# ACTION ITEM:
Write out every record below exactly as it appears.

-- Opening Marker --

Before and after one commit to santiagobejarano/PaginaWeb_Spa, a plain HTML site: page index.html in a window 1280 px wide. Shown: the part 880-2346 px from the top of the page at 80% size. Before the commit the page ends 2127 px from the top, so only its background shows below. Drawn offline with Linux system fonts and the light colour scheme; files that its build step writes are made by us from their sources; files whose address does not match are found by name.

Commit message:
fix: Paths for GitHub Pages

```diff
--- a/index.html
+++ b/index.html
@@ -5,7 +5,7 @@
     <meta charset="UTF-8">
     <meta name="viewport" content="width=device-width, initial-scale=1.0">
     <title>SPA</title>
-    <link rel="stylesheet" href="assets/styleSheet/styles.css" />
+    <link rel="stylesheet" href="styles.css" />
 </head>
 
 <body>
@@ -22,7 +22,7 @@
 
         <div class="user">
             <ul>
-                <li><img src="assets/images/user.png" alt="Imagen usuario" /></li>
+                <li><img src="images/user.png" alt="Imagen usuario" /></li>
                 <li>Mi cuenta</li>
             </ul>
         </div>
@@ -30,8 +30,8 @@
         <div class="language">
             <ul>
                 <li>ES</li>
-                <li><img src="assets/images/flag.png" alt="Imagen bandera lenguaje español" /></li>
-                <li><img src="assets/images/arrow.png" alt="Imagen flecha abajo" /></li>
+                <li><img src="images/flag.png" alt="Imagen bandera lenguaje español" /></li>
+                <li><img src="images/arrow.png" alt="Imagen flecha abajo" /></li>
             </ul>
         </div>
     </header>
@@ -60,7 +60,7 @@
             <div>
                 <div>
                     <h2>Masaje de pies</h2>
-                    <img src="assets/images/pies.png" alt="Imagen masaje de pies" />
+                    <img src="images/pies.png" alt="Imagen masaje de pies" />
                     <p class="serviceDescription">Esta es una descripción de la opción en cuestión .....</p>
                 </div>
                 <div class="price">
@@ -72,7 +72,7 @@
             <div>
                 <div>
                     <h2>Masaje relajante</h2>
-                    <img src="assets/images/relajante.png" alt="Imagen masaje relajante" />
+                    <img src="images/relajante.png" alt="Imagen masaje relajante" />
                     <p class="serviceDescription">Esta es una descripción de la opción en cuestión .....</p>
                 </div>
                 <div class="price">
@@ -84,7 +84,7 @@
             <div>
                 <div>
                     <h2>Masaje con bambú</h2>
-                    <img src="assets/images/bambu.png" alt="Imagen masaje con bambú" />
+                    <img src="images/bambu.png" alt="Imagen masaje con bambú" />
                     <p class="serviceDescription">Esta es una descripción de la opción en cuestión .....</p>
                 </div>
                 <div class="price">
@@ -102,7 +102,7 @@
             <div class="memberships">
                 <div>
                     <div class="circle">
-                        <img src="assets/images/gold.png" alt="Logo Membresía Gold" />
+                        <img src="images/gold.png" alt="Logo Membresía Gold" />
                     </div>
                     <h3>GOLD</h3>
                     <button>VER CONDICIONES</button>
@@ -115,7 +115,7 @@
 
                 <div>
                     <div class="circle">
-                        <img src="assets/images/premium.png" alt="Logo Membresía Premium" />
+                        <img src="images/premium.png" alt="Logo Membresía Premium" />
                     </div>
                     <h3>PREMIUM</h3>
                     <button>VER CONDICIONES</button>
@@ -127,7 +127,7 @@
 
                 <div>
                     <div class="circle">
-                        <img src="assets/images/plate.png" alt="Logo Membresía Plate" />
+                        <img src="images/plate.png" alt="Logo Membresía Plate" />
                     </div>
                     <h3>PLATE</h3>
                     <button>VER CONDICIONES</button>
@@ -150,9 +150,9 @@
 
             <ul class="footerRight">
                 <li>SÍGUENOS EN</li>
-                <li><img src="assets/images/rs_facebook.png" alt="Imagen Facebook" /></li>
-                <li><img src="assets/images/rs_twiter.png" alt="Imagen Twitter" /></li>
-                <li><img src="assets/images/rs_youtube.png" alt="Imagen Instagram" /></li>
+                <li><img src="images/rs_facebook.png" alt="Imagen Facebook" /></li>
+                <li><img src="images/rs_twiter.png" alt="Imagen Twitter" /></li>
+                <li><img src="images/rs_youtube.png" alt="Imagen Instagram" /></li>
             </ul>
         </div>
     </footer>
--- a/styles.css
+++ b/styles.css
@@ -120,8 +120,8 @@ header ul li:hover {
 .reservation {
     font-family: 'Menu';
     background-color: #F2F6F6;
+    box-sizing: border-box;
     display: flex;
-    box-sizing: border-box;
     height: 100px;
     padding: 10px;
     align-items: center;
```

-- Closing Marker --

# OUTPUT FOR THIS TASK:
Before and after one commit to santiagobejarano/PaginaWeb_Spa, a plain HTML site: page index.html in a window 1280 px wide. Shown: the part 880-2346 px from the top of the page at 80% size. Before the commit the page ends 2127 px from the top, so only its background shows below. Drawn offline with Linux system fonts and the light colour scheme; files that its build step writes are made by us from their sources; files whose address does not match are found by name.

Commit message:
fix: Paths for GitHub Pages

```diff
--- a/index.html
+++ b/index.html
@@ -5,7 +5,7 @@
     <meta charset="UTF-8">
     <meta name="viewport" content="width=device-width, initial-scale=1.0">
     <title>SPA</title>
-    <link rel="stylesheet" href="assets/styleSheet/styles.css" />
+    <link rel="stylesheet" href="styles.css" />
 </head>
 
 <body>
@@ -22,7 +22,7 @@
 
         <div class="user">
             <ul>
-                <li><img src="assets/images/user.png" alt="Imagen usuario" /></li>
+                <li><img src="images/user.png" alt="Imagen usuario" /></li>
                 <li>Mi cuenta</li>
             </ul>
         </div>
@@ -30,8 +30,8 @@
         <div class="language">
             <ul>
                 <li>ES</li>
-                <li><img src="assets/images/flag.png" alt="Imagen bandera lenguaje español" /></li>
-                <li><img src="assets/images/arrow.png" alt="Imagen flecha abajo" /></li>
+                <li><img src="images/flag.png" alt="Imagen bandera lenguaje español" /></li>
+                <li><img src="images/arrow.png" alt="Imagen flecha abajo" /></li>
             </ul>
         </div>
     </header>
@@ -60,7 +60,7 @@
             <div>
                 <div>
                     <h2>Masaje de pies</h2>
-                    <img src="assets/images/pies.png" alt="Imagen masaje de pies" />
+                    <img src="images/pies.png" alt="Imagen masaje de pies" />
                     <p class="serviceDescription">Esta es una descripción de la opción en cuestión .....</p>
                 </div>
                 <div class="price">
@@ -72,7 +72,7 @@
             <div>
                 <div>
                     <h2>Masaje relajante</h2>
-                    <img src="assets/images/relajante.png" alt="Imagen masaje relajante" />
+                    <img src="images/relajante.png" alt="Imagen masaje relajante" />
                     <p class="serviceDescription">Esta es una descripción de la opción en cuestión .....</p>
                 </div>
                 <div class="price">
@@ -84,7 +84,7 @@
             <div>
                 <div>
                     <h2>Masaje con bambú</h2>
-                    <img src="assets/images/bambu.png" alt="Imagen masaje con bambú" />
+                    <img src="images/bambu.png" alt="Imagen masaje con bambú" />
                     <p class="serviceDescription">Esta es una descripción de la opción en cuestión .....</p>
                 </div>
                 <div class="price">
@@ -102,7 +102,7 @@
             <div class="memberships">
                 <div>
                     <div class="circle">
-                        <img src="assets/images/gold.png" alt="Logo Membresía Gold" />
+                        <img src="images/gold.png" alt="Logo Membresía Gold" />
                     </div>
                     <h3>GOLD</h3>
                     <button>VER CONDICIONES</button>
@@ -115,7 +115,7 @@
 
                 <div>
                     <div class="circle">
-                        <img src="assets/images/premium.png" alt="Logo Membresía Premium" />
+                        <img src="images/premium.png" alt="Logo Membresía Premium" />
                     </div>
                     <h3>PREMIUM</h3>
                     <button>VER CONDICIONES</button>
@@ -127,7 +127,7 @@
 
                 <div>
                     <div class="circle">
-                        <img src="assets/images/plate.png" alt="Logo Membresía Plate" />
+                        <img src="images/plate.png" alt="Logo Membresía Plate" />
                     </div>
                     <h3>PLATE</h3>
                     <button>VER CONDICIONES</button>
@@ -150,9 +150,9 @@
 
             <ul class="footerRight">
                 <li>SÍGUENOS EN</li>
-                <li><img src="assets/images/rs_facebook.png" alt="Imagen Facebook" /></li>
-                <li><img src="assets/images/rs_twiter.png" alt="Imagen Twitter" /></li>
-                <li><img src="assets/images/rs_youtube.png" alt="Imagen Instagram" /></li>
+                <li><img src="images/rs_facebook.png" alt="Imagen Facebook" /></li>
+                <li><img src="images/rs_twiter.png" alt="Imagen Twitter" /></li>
+                <li><img src="images/rs_youtube.png" alt="Imagen Instagram" /></li>
             </ul>
         </div>
     </footer>
--- a/styles.css
+++ b/styles.css
@@ -120,8 +120,8 @@ header ul li:hover {
 .reservation {
     font-family: 'Menu';
     background-color: #F2F6F6;
+    box-sizing: border-box;
     display: flex;
-    box-sizing: border-box;
     height: 100px;
     padding: 10px;
     align-items: center;
```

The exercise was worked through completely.